Arizona, south California, south Nevada and southwest Utah
Canyons, desert slopes, rocky hillsides, from 1,000 to 5,000 feet
Narrowly lanceolate to linear, usually up to 0.3 inches long, sometimes twice this
The rigid stems of galium stellatum are covered by short, rough hairs, and they branch readily, the branches spreading or ascending. The pointed, grey-green leaves are in whorls of four, at regular, closely-spaced intervals, and have a similar hair covering. Leaves taper smoothly to a sharp point.
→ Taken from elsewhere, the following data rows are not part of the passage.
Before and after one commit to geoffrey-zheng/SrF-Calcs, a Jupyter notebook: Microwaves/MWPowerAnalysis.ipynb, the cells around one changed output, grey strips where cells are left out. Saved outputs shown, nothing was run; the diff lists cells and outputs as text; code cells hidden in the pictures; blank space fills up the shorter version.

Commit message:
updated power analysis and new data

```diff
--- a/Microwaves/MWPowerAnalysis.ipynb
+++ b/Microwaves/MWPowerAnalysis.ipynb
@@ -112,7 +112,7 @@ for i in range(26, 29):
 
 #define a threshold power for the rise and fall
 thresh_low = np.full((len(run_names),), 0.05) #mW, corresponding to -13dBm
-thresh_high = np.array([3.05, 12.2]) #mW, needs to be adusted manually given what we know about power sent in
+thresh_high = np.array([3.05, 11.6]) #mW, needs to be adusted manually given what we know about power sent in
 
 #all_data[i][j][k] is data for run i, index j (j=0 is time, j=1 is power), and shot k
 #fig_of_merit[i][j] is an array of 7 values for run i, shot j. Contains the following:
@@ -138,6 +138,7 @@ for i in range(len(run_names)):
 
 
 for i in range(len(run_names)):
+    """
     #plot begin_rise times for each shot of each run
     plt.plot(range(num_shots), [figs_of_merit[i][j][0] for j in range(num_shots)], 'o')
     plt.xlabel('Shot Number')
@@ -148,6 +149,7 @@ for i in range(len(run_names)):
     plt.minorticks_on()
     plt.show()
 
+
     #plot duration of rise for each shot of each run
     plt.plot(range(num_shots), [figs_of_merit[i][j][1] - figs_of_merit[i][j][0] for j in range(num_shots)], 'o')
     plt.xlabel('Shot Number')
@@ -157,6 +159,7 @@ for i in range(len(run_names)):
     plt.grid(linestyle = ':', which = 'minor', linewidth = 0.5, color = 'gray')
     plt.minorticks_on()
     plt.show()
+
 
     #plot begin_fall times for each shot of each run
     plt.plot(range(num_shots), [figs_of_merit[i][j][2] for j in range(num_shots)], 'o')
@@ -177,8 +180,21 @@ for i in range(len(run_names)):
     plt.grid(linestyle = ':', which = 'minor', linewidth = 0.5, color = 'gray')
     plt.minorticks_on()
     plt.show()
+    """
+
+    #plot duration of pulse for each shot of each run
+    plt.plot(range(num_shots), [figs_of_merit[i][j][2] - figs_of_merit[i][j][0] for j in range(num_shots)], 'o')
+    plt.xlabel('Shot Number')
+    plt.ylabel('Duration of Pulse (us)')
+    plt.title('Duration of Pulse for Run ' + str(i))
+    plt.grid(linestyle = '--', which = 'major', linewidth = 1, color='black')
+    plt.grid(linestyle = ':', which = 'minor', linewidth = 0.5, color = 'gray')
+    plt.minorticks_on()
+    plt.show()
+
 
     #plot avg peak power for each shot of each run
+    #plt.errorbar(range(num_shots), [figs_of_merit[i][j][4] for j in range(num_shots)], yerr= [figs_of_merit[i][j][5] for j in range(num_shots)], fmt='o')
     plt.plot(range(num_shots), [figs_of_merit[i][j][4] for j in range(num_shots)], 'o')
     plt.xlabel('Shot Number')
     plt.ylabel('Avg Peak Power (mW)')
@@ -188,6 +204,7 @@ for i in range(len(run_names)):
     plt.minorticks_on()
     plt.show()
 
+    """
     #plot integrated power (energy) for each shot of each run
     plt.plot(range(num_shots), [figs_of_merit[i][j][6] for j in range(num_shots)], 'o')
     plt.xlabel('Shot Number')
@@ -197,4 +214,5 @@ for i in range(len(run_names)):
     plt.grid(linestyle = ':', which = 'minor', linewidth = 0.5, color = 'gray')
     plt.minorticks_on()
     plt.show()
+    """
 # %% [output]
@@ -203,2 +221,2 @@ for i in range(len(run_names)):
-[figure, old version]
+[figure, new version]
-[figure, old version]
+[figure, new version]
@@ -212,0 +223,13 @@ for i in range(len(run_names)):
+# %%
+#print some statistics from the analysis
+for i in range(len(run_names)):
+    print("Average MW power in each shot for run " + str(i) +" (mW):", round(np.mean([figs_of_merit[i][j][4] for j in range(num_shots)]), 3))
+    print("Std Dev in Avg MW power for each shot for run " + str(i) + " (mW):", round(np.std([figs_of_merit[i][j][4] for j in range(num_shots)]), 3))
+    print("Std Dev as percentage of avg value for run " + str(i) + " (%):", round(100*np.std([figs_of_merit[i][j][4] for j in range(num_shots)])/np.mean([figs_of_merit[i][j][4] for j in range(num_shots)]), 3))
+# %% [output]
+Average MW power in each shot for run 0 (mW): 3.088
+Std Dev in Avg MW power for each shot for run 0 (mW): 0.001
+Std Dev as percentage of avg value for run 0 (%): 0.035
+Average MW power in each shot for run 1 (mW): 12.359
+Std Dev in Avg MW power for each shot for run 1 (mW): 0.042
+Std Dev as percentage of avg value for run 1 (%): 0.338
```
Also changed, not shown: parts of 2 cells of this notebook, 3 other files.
The inflorescence is a leafy panicle, at the top of the branches, typically containing a dozen or more flowers. The small, star-shaped flowers have a white to greenish-yellow, four-lobed corolla, hairy on the underside, containing either stamens or a pistil. Fruits are small, paired nutlets, enclosed by many long, straight, white hairs.